KQED’s Newsroom, a temporary evening news show, rushed onto the air in 1968 during a local newspaper strike, was replicated with Ford Foundation aid in several cities, bringing Jim Lehrer into TV at KERA in Dallas, and creating an influential style of conversational reporting.
He gained a national following for his long-form talks with longshoreman-philosopher Eric Hoffer and historian Arnold Toynbee and as host of weekly Kaleidoscope interviews with hundreds of major figures, from Buster Keaton to Aldous Huxley.
“My interviewing technique was to sit face-to-face so I could look into the person’s eyes, and I found that I was touching Eleanor Roosevelt’s knees, and that was a sensation I will never forget,” Day recalled in Jim Robertson’s book TeleVisionaries.
Fred Friendly, who managed the Ford Foundation’s major role in pubTV at the time, lured Day to New York in 1969 to become president of National Educational Television.
“I suspect if I had known what was going on on the East Coast I would not have left San Francisco,” Day said later in an oral history interview for the Television Academy’s Archive of American Television.
Day became head of WNET the next year when NET merged with the local pubTV station, WNDT.
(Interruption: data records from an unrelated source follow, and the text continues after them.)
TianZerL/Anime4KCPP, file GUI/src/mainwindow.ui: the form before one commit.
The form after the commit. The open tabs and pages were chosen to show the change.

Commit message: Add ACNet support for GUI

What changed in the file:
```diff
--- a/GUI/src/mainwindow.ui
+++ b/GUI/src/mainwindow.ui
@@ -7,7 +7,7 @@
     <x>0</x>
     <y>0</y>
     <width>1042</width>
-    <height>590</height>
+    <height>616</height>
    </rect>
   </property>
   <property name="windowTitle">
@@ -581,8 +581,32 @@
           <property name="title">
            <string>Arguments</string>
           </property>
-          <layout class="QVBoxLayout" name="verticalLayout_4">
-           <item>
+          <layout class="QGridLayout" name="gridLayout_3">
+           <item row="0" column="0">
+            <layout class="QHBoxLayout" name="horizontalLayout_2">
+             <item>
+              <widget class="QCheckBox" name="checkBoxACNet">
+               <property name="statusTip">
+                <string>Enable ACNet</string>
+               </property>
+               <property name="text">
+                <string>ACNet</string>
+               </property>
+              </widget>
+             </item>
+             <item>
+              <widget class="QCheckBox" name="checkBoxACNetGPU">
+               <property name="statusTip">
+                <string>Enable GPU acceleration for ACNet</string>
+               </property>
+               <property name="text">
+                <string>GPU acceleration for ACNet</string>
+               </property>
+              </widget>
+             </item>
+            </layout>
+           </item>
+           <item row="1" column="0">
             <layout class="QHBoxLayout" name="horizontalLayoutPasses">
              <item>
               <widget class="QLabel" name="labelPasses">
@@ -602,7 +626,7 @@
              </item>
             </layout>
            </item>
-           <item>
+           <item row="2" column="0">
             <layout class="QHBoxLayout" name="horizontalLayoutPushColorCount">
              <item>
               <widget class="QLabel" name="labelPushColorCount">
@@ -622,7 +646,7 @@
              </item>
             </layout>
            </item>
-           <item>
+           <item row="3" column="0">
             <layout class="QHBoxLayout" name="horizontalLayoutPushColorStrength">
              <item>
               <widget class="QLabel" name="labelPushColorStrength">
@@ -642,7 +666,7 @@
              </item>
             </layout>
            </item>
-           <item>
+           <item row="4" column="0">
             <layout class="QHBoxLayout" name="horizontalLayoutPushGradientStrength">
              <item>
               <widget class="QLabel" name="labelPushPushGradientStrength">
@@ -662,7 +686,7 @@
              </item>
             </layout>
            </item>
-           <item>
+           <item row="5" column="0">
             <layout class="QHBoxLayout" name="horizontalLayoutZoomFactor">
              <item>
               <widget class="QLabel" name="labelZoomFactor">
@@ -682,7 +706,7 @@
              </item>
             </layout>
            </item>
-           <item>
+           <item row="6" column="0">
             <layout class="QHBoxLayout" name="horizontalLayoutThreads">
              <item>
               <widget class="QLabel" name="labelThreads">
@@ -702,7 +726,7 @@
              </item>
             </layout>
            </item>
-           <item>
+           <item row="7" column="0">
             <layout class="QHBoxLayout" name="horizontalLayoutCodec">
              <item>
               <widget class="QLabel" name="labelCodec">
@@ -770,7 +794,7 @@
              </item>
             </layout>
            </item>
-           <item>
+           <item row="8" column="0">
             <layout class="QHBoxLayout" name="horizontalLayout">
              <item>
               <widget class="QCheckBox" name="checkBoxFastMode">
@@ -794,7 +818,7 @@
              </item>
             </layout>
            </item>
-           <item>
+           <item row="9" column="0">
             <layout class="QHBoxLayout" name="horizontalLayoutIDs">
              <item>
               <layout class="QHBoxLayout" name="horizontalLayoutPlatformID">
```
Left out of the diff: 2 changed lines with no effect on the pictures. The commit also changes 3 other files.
The first years of WNET under Day “were an incredible golden age” of public TV, says Ralph Engelman, a historian of the field at Long Island University.
In his time at NET and WNET, it produced The Fifty-first State, a feisty nightly local news program that shared DNA with Newsroom, made landmark national programs including The Great American Dream Machine, Banks and the Poor and An American Family, and imported The Forsyte Saga, a forerunner of Masterpiece Theatre.
Day resigned early in 1973 after clashes with WNET Board Chairman Ethan Allan Hitchcock and as public TV hunkered down, under attack by the Nixon administration.
He later hosted and syndicated an evening talk show for public TV, Day for Night, and taught at Brooklyn College from 1976 until his retirement in 1988. In 1995, his history of the field was published: The Vanishing Vision: The Inside Story of Public Television.
Day is survived by his partner, Jeanne Alexander and three sons. His wife, Beverley Elizabeth Hare, died in 1999.
The family said no funeral would be held, but a memorial service would be held in December . Memorial contributions may be made to the Meredith Day Johnson Fund, San Francisco Foundation, 225 Bush St., Suite 500, San Francisco, Calif. 94104.
Copyright 2008 American University